#### Task instructions
From the data that follows, copy every line holding the string "mLog".

#### The data
================

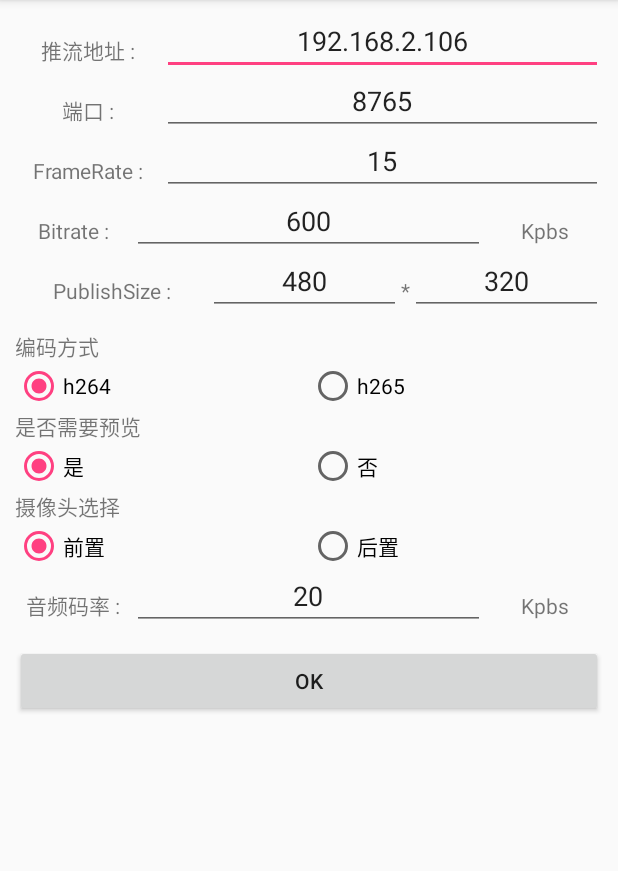
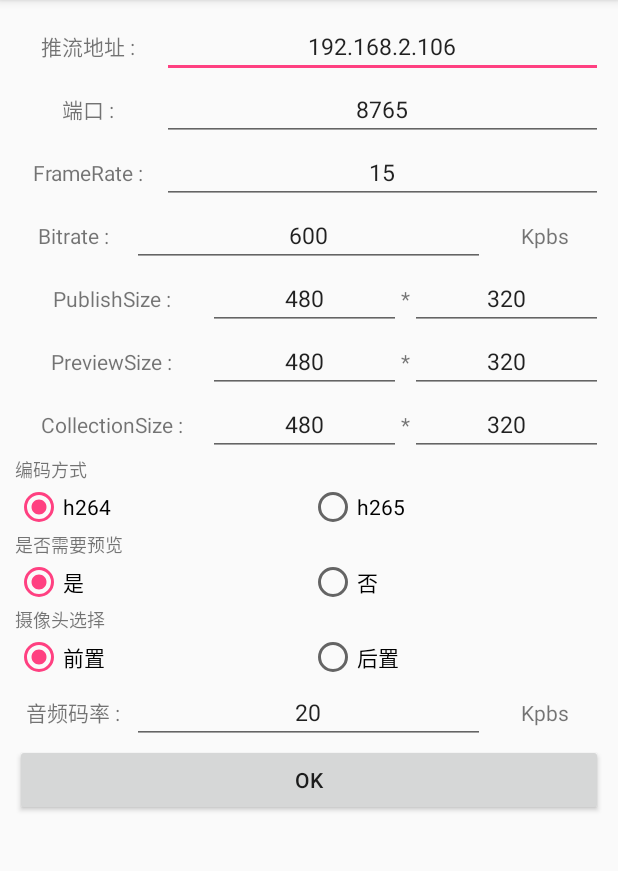
Before and after one commit to wbaizx/VideoLive, an Android app: the SendReady screen opened directly, with no data from a screen before it, on a phone screen of 412 x 824 dp, the part 84-955 px from its top. Run offline under Robolectric (Android 15) with nearby library versions, the phone set to English and light mode, and no system bars.

Commit message:
修复文件录制崩溃，增加文件录制准备就绪回调，增加几种类型分辨率设置

```diff
--- a/app/src/main/java/com/videolive/Send.java
+++ b/app/src/main/java/com/videolive/Send.java
@@ -32,7 +32,9 @@ public class Send extends AppCompatActivity {
                 .setIsPreview(getIntent().getExtras().getBoolean("ispreview"))
                 .setBitrate(getIntent().getExtras().getInt("bitrate"))
                 .setBitrateVC(getIntent().getExtras().getInt("bitrate_vc"))
-                .setPublishSize(getIntent().getExtras().getInt("width"), getIntent().getExtras().getInt("height"))
+                .setPublishSize(getIntent().getExtras().getInt("pu_width"), getIntent().getExtras().getInt("pu_height"))
+                .setPreviewSize(getIntent().getExtras().getInt("pr_width"), getIntent().getExtras().getInt("pr_height"))
+                .setCollectionSize(getIntent().getExtras().getInt("c_width"), getIntent().getExtras().getInt("c_height"))
                 .setRotate(getIntent().getExtras().getBoolean("rotate"))
                 .setVideoPath(Environment.getExternalStorageDirectory().getPath() + "/VideoLive.mp4")
                 .build();
--- a/app/src/main/java/com/videolive/SendReady.java
+++ b/app/src/main/java/com/videolive/SendReady.java
@@ -15,8 +15,12 @@ public class SendReady extends AppCompatActivity {
     private EditText port;
     private EditText framerate;
     private EditText bitrate;
-    private EditText width;
-    private EditText height;
+    private EditText pu_width;
+    private EditText pu_height;
+    private EditText pr_width;
+    private EditText pr_height;
+    private EditText c_width;
+    private EditText c_height;
     private EditText bitrate_vc;
     private RadioGroup videoCode;
     private RadioGroup preview;
@@ -32,9 +36,13 @@ public class SendReady extends AppCompatActivity {
         port = findViewById(R.id.port);
         framerate = findViewById(R.id.framerate);
         bitrate = findViewById(R.id.bitrate);
+        pr_width = findViewById(R.id.pr_width);
+        c_width = findViewById(R.id.c_width);
+        pr_height = findViewById(R.id.pr_height);
+        c_height = findViewById(R.id.c_height);
         bitrate_vc = findViewById(R.id.bitrate_vc);
-        width = findViewById(R.id.width);
-        height = findViewById(R.id.height);
+        pu_width = findViewById(R.id.pu_width);
+        pu_height = findViewById(R.id.pu_height);
         videoCode = findViewById(R.id.svideoCode);
         preview = findViewById(R.id.preview);
         rotate = findViewById(R.id.rotate);
@@ -56,8 +64,12 @@ public class SendReady extends AppCompatActivity {
         bundle.putInt("framerate", Integer.parseInt(framerate.getText().toString()));
         bundle.putInt("bitrate", Integer.parseInt(bitrate.getText().toString()) * 1024);
         bundle.putInt("bitrate_vc", Integer.parseInt(bitrate_vc.getText().toString()) * 1024);
-        bundle.putInt("width", Integer.parseInt(width.getText().toString()));
-        bundle.putInt("height", Integer.parseInt(height.getText().toString()));
+        bundle.putInt("pu_width", Integer.parseInt(pu_width.getText().toString()));
+        bundle.putInt("pu_height", Integer.parseInt(pu_height.getText().toString()));
+        bundle.putInt("pr_width", Integer.parseInt(pr_width.getText().toString()));
+        bundle.putInt("pr_height", Integer.parseInt(pr_height.getText().toString()));
+        bundle.putInt("c_height", Integer.parseInt(c_height.getText().toString()));
+        bundle.putInt("c_width", Integer.parseInt(c_width.getText().toString()));
 
         if (videoCode.getCheckedRadioButtonId() == R.id.sh264) {
             bundle.putString("videoCode", VDEncoder.H264);
--- a/app/src/main/res/layout/activity_send_ready.xml
+++ b/app/src/main/res/layout/activity_send_ready.xml
@@ -14,7 +14,7 @@
 
         <TextView
             android:layout_width="0dp"
-            android:layout_height="40dp"
+            android:layout_height="wrap_content"
             android:layout_weight="1"
             android:gravity="center"
             android:text="推流地址 :" />
@@ -22,10 +22,11 @@
         <EditText
             android:id="@+id/url"
             android:layout_width="0dp"
-            android:layout_height="40dp"
+            android:layout_height="wrap_content"
             android:layout_weight="3"
             android:gravity="center"
-            android:text="192.168.2.106" />
+            android:text="192.168.2.106"
+            android:textSize="15dp" />
     </LinearLayout>
 
     <LinearLayout
@@ -35,7 +36,7 @@
 
         <TextView
             android:layout_width="0dp"
-            android:layout_height="40dp"
+            android:layout_height="wrap_content"
             android:layout_weight="1"
             android:gravity="center"
             android:text="端口 :" />
@@ -43,10 +44,11 @@
         <EditText
             android:id="@+id/port"
             android:layout_width="0dp"
-            android:layout_height="40dp"
+            android:layout_height="wrap_content"
             android:layout_weight="3"
             android:gravity="center"
-            android:text="8765" />
+            android:text="8765"
+            android:textSize="15dp" />
     </LinearLayout>
 
     <LinearLayout
@@ -56,7 +58,7 @@
 
         <TextView
             android:layout_width="0dp"
-            android:layout_height="40dp"
+            android:layout_height="wrap_content"
             android:layout_weight="1"
             android:gravity="center"
             android:text="FrameRate :" />
@@ -64,10 +66,11 @@
         <EditText
             android:id="@+id/framerate"
             android:layout_width="0dp"
-            android:layout_height="40dp"
+            android:layout_height="wrap_content"
             android:layout_weight="3"
             android:gravity="center"
-            android:text="15" />
+            android:text="15"
+            android:textSize="15dp" />
 
 
     </LinearLayout>
@@ -79,7 +82,7 @@
 
         <TextView
             android:layout_width="0dp"
-            android:layout_height="40dp"
+            android:layout_height="wrap_content"
             android:layout_weight="1"
             android:gravity="center"
             android:text="Bitrate :" />
@@ -87,14 +90,15 @@
         <EditText
             android:id="@+id/bitrate"
             android:layout_width="0dp"
-            android:layout_height="40dp"
+            android:layout_height="wrap_content"
             android:layout_weight="3"
             android:gravity="center"
-            android:text="600" />
+            android:text="600"
+            android:textSize="15dp" />
 
         <TextView
             android:layout_width="0dp"
-            android:layout_height="40dp"
+            android:layout_height="wrap_content"
             android:layout_weight="1"
             android:gravity="center"
             android:text="Kpbs" />
@@ -107,39 +111,115 @@
 
         <TextView
             android:layout_width="0dp"
-            android:layout_height="40dp"
+            android:layout_height="wrap_content"
             android:layout_weight="1"
             android:gravity="center"
             android:text="PublishSize :" />
 
         <EditText
-            android:id="@+id/width"
+            android:id="@+id/pu_width"
             android:layout_width="0dp"
-            android:layout_height="40dp"
+            android:layout_height="wrap_content"
             android:layout_weight="1"
             android:gravity="center"
-            android:text="480" />
+            android:text="480"
+            android:textSize="15dp" />
 
         <TextView
             android:layout_width="wrap_content"
-            android:layout_height="40dp"
+            android:layout_height="wrap_content"
             android:gravity="center"
             android:text="*" />
 
         <EditText
-            android:id="@+id/height"
+            android:id="@+id/pu_height"
             android:layout_width="0dp"
-            android:layout_height="40dp"
+            android:layout_height="wrap_content"
             android:layout_weight="1"
             android:gravity="center"
-            android:text="320" />
+            android:text="320"
+            android:textSize="15dp" />
+    </LinearLayout>
+
+    <LinearLayout
+        android:layout_width="match_parent"
+        android:layout_height="wrap_content"
+        android:orientation="horizontal">
+
+        <TextView
+            android:layout_width="0dp"
+            android:layout_height="wrap_content"
+            android:layout_weight="1"
+            android:gravity="center"
+            android:text="PreviewSize :" />
+
+        <EditText
+            android:id="@+id/pr_width"
+            android:layout_width="0dp"
+            android:layout_height="wrap_content"
+            android:layout_weight="1"
+            android:gravity="center"
+            android:text="480"
+            android:textSize="15dp" />
+
+        <TextView
+            android:layout_width="wrap_content"
+            android:layout_height="wrap_content"
+            android:gravity="center"
+            android:text="*" />
+
+        <EditText
+            android:id="@+id/pr_height"
+            android:layout_width="0dp"
+            android:layout_height="wrap_content"
+            android:layout_weight="1"
+            android:gravity="center"
+            android:text="320"
+            android:textSize="15dp" />
+    </LinearLayout>
+
+    <LinearLayout
+        android:layout_width="match_parent"
+        android:layout_height="wrap_content"
+        android:orientation="horizontal">
+
+        <TextView
+            android:layout_width="0dp"
+            android:layout_height="wrap_content"
+            android:layout_weight="1"
+            android:gravity="center"
+            android:text="CollectionSize :" />
+
+        <EditText
+            android:id="@+id/c_width"
+            android:layout_width="0dp"
+            android:layout_height="wrap_content"
+            android:layout_weight="1"
+            android:gravity="center"
+            android:text="480"
+            android:textSize="15dp" />
+
+        <TextView
+            android:layout_width="wrap_content"
+            android:layout_height="wrap_content"
+            android:gravity="center"
+            android:text="*" />
+
+        <EditText
+            android:id="@+id/c_height"
+            android:layout_width="0dp"
+            android:layout_height="wrap_content"
+            android:layout_weight="1"
+            android:gravity="center"
+            android:text="320"
+            android:textSize="15dp" />
     </LinearLayout>
 
     <TextView
         android:layout_width="match_parent"
         android:layout_height="wrap_content"
-        android:layout_marginTop="10dp"
-        android:text="编码方式" />
+        android:text="编码方式"
+        android:textSize="12dp" />
 
     <RadioGroup
         android:id="@+id/svideoCode"
@@ -166,7 +246,8 @@
     <TextView
         android:layout_width="match_parent"
         android:layout_height="wrap_content"
-        android:text="是否需要预览" />
+        android:text="是否需要预览"
+        android:textSize="12dp" />
 
     <RadioGroup
         android:id="@+id/preview"
@@ -193,7 +274,8 @@
     <TextView
         android:layout_width="match_parent"
         android:layout_height="wrap_content"
-        android:text="摄像头选择" />
+        android:text="摄像头选择"
+        android:textSize="12dp" />
 
     <RadioGroup
         android:id="@+id/rotate"
@@ -224,7 +306,7 @@
 
         <TextView
             android:layout_width="0dp"
-            android:layout_height="40dp"
+            android:layout_height="wrap_content"
             android:layout_weight="1"
             android:gravity="center"
             android:text="音频码率 :" />
@@ -232,14 +314,15 @@
         <EditText
             android:id="@+id/bitrate_vc"
             android:layout_width="0dp"
-            android:layout_height="40dp"
+            android:layout_height="wrap_content"
             android:layout_weight="3"
             android:gravity="center"
-            android:text="20" />
+            android:text="20"
+            android:textSize="15dp" />
 
         <TextView
             android:layout_width="0dp"
-            android:layout_height="40dp"
+            android:layout_height="wrap_content"
             android:layout_weight="1"
             android:gravity="center"
             android:text="Kpbs" />
@@ -249,6 +332,5 @@
         android:id="@+id/begin"
         android:layout_width="match_parent"
         android:layout_height="wrap_content"
-        android:layout_marginTop="10dp"
         android:text="ok" />
 </LinearLayout>
--- a/library/src/main/java/com/library/util/mLog.java
+++ b/library/src/main/java/com/library/util/mLog.java
@@ -8,6 +8,6 @@ import android.util.Log;
 
 public class mLog {
     public static void log(String TAG, String content) {
-//        Log.d(TAG, content);
+        Log.d(TAG, content);
     }
 }
```
Also changed, not shown: library/src/main/java/com/library/Player.java (+6 -2 lines), library/src/main/java/com/library/Publish.java (+69 -13 lines), library/src/main/java/com/library/file/WriteMp4.java (+98 -23 lines), library/src/main/java/com/library/vd/VDDecoder.java (+5 -14 lines), 1 other file.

================

#### Task solution
--- a/library/src/main/java/com/library/util/mLog.java
+++ b/library/src/main/java/com/library/util/mLog.java
 public class mLog {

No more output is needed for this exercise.